Last September, a group of aikidoists from all over the Milwaukee area got together in the park for an afternoon of informal weapons training. It was great fun, and we all lamented that no one had come up with it earlier in the year, before the Wisconsin weather began to drop hints of the coming winter. As it was, we had to be satisfied with one such event last year.
This year, I took it upon myself to make sure there were more of these. I had a brand new list of aikido Facebook friends I'd met at recent seminars, and I started talking to all of them last month about setting up three or four of these events for the coming summer. We had the first of them the first weekend in June. What follows is a list of observations from the event; I don't have a story here that comes to a single point.
Training outdoors requires greater attention to footwork.
Every step out in the grass must be a real, deliberate step. Even kata I knew very well were fumbling messes when I wasn't paying attention to my feet. Every little foot movement, even the move colloquially known as a "slide", demanded that my foot be deliberately and entirely lifted off the ground. It was quite different from the dojo, where an aikidoist can get away with "skating"on the mat (some clubs even prefer it).
Weapons training levels the playing field.
Get a group of people from a bunch of different aikido clubs together and the hardest thing to get them to do as a group will be weapons work. The Saito, Tohei, and Saotome lineages (for example) all teach essentially the same kotegaeshi but have vastly different weapons curricula. What this means at a gathering like the one in the park is that everything, no matter how basic, must be taught to the group as if to brand-new beginners, even if the group includes some black belts who have been training for decades.

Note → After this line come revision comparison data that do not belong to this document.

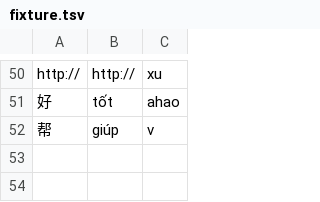
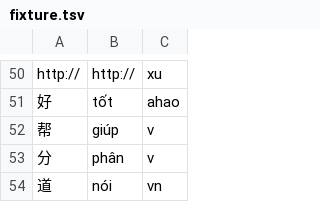
Before and after one commit to n-pn/chivi, a TSV file: db/vpdicts/fixture.tsv, drawn as a sheet; only a part is shown, gaps mark what is left out; the diff names each change by its address in the sheet, - before the commit and + after, or states it on an @@ line.

```diff
--- a/db/vpdicts/fixture.tsv
+++ b/db/vpdicts/fixture.tsv
+row 53: 分 | phân | v
+row 54: 道 | nói | vn
```
Also changed, not shown: 2 other files.
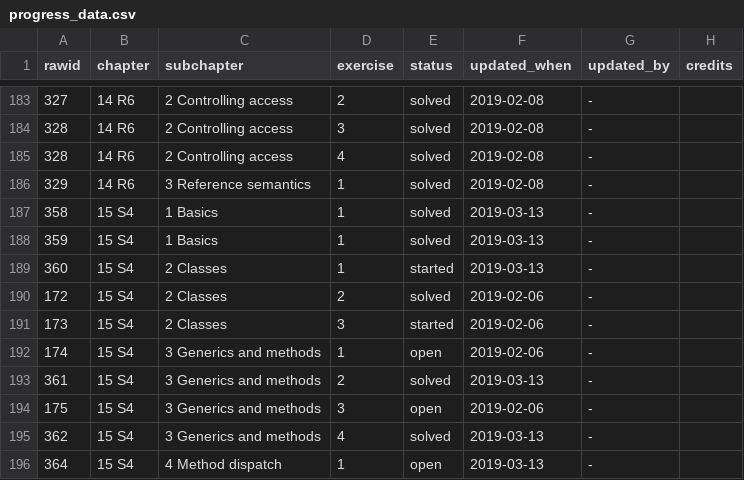
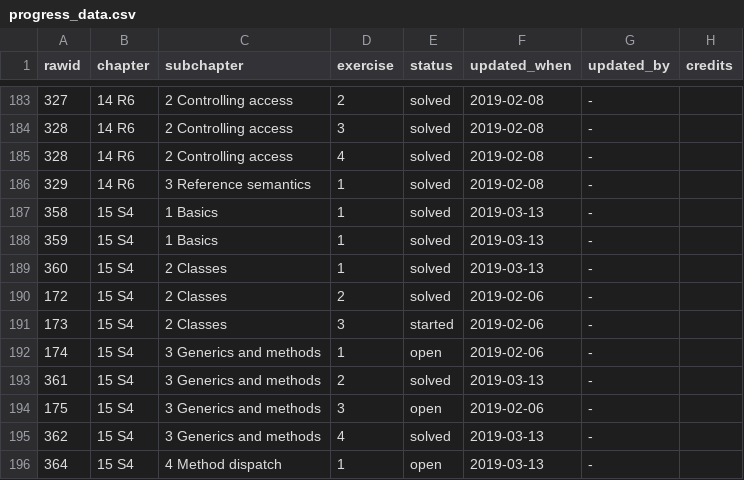
Before and after one commit to Tazinho/Advanced-R-Solutions, a CSV file: progress_data.csv, drawn as a sheet; only a part is shown, gaps mark what is left out.

Commit message:
#150 update S4 Monitoring

```diff
--- a/progress_data.csv
+++ b/progress_data.csv
@@ -188,3 +188,3 @@
 359;"15 S4";"1 Basics";1;"solved";"2019-03-13";"-";""
-360;"15 S4";"2 Classes";1;"started";"2019-03-13";"-";""
+360;"15 S4";"2 Classes";1;"solved";"2019-03-13";"-";""
 172;"15 S4";"2 Classes";2;"solved";"2019-02-06";"-";""
```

I'm getting better, but I'm still not good enough.
Aikido's movements are largely based on kenjutsu, which means, in theory, that weapons training ought to be using mostly the same muscles as taijutsu (unarmed training). This in turn means that if I'm doing it right, my arms, shoulders, and back shouldn't be hurting too much afterward. At the end of two hours with the jo and then the bokken, my abs were sore rather than my arms or my back. I took this for a good sign: finally, I supposed, I had managed to use weapons from my center rather than my arms and back. When I woke up the next morning, though, my previously injured wrist
were very angry with me.
Outdoor training means being stared at.
We have managed to find a pretty secluded place for our gatherings, but a public park is still a public park. More than once, a motorist who was just coming by to park or turn around slowed way down to watch the spectacle of more than a dozen grown men and women apparently playing with sticks and wooden swords. One of them had her window rolled down and went by so slowly that my training partner and I could read her lips as she wondered aloud, "What the fuck?"
All in all, aikido in the park is an interesting and educational experience, and there are much worse reasons to get a bunch of friends together. There's another one coming up late in July. Come join us if you're in the Milwaukee area.